A story in 100 objects
On display inside the drawing room of Mount Edgcumbe House are two fine examples of early English porcelain. The two ornate hexagonal shaped jars are examples of decorative work from the Plymouth Porcelain Factory established by William Cookworthy, the inventor of English porcelain.
Cookworthy (1705 – 1780) was born in Kingsbridge into a Quaker family. When his father died in 1718 the young William was offered a free apprenticeship with the Bevan brothers, two Quaker apothecaries in London. Once he completed his apprenticeship Cookworthy was taken into the partnership.

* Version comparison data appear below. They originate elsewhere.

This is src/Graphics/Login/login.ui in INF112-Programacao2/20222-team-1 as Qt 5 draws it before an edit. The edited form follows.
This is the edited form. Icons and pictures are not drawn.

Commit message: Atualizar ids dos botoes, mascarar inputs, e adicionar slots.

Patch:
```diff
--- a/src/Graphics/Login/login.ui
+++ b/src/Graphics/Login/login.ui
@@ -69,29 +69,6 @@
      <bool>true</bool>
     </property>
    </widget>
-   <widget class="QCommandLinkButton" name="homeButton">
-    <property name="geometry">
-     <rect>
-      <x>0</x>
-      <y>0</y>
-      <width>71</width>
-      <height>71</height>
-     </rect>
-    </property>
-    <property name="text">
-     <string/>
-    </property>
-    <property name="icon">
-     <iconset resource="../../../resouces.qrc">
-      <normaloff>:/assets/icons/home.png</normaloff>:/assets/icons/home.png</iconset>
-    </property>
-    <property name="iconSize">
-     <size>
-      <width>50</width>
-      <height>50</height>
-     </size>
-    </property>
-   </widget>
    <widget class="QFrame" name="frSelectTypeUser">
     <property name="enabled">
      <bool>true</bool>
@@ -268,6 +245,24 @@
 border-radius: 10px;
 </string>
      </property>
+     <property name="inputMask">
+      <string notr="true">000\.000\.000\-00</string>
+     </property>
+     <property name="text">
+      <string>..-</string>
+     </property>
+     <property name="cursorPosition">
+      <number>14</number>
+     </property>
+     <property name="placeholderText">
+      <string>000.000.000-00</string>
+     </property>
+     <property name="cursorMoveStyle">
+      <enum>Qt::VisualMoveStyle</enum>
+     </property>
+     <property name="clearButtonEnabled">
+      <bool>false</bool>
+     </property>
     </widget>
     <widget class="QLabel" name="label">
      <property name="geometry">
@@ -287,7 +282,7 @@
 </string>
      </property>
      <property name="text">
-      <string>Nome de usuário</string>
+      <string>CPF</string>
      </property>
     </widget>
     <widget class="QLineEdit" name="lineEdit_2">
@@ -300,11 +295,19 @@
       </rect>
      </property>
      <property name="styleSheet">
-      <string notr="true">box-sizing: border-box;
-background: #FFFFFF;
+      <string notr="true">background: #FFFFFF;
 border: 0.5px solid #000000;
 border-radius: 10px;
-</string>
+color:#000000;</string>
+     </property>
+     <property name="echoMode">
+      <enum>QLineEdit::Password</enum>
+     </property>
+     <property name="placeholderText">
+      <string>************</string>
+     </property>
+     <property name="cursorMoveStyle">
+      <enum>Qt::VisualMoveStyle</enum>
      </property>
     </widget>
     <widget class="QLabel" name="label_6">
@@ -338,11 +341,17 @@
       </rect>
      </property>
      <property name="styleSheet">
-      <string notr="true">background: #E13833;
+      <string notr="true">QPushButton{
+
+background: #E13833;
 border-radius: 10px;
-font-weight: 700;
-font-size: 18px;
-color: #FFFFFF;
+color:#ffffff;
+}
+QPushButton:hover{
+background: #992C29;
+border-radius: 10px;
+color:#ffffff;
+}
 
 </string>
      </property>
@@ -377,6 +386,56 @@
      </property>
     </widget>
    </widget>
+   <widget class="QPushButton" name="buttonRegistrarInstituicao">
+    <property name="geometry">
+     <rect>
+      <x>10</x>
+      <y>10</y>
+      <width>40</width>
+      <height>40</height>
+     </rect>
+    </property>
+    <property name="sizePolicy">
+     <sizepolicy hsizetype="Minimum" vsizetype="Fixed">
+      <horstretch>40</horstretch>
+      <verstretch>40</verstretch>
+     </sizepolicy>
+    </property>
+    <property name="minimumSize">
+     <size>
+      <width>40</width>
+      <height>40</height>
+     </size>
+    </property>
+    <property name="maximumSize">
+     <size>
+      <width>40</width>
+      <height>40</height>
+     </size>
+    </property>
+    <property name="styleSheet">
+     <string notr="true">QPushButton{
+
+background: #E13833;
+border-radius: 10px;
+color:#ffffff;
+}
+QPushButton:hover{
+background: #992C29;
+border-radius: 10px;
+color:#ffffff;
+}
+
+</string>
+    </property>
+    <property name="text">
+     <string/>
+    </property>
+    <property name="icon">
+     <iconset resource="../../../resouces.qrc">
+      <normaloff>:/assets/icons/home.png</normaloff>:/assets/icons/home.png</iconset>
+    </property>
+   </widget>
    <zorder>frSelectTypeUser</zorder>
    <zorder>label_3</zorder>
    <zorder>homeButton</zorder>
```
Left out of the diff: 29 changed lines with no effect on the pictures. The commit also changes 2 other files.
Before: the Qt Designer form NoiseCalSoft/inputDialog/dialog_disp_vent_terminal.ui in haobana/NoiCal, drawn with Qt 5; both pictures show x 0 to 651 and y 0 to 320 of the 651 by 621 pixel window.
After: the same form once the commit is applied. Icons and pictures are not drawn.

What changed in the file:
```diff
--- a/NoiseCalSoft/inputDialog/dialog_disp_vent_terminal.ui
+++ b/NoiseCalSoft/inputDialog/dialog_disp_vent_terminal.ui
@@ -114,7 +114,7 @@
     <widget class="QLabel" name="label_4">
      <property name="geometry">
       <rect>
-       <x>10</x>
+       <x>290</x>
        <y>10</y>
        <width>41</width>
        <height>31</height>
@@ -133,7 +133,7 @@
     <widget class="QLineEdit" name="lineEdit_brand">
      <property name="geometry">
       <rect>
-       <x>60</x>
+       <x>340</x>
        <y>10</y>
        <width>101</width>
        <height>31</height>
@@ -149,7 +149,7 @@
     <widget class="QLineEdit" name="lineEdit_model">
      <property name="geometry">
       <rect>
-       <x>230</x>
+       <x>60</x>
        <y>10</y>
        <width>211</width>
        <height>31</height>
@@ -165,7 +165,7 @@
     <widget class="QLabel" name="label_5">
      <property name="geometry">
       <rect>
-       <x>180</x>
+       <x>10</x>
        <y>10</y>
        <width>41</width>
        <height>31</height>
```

Cookworthy moved to Plymouth and set up a Bevan and Cookworthy pharmacy which was so successful that he was soon able to bring his two brothers into the business and buy out Bevan. Cookworthy also became one of the leading Quakers in Devon and was elected an elder.
Cookworthy had many interests including chemistry. He read with interest the writings of a Jesuit missionary about the Chinese manufacture of fine translucent porcelain which was increasingly popular in Europe, but the process was a closely guarded secret. While travelling through Cornwall Cookworthy saw china clay and began experimenting with its use in the production of fine china.
In 1768 Cookworthy founded a factory in Plymouth to produce Plymouth Porcelain, similar to Chinese porcelain but using local materials. He also took out a patent for the use of Cornish china clay. Records show that the factory had 2 kilns located near Sutton Harbour and employed 40 – 60 people. Pieces of Plymouth porcelain would have been ‘must have’ items for the local aristocracy. It is likely that the pieces on display at Mount Edgcumbe date from the time of the 3rd Baron, George, who subsequently became the 1st Earl of Mount Edgcumbe.
In 1770 Cookworthy moved his factory to Bristol. He sold his patent to Richard Chapman, a merchant, in 1773. Chapman was unable to renew the patent as his application was opposed by Wedgwood and other pottery manufacturers but he was granted rights for 14 years to use Cornish china clay for the manufacture of translucent porcelain.
Many early pieces of Plymouth porcelain were unmarked but later pieces were marked with the alchemical sign for tin. Pieces from the Bristol factory were often marked with the letter B. Cookworthy pieces include items for domestic use and decorative wares, including figures and animals.
“In 1768 Cookworthy founded a factory in Plymouth to produce Plymouth Porcelain, similar to Chinese porcelain but using local materials.”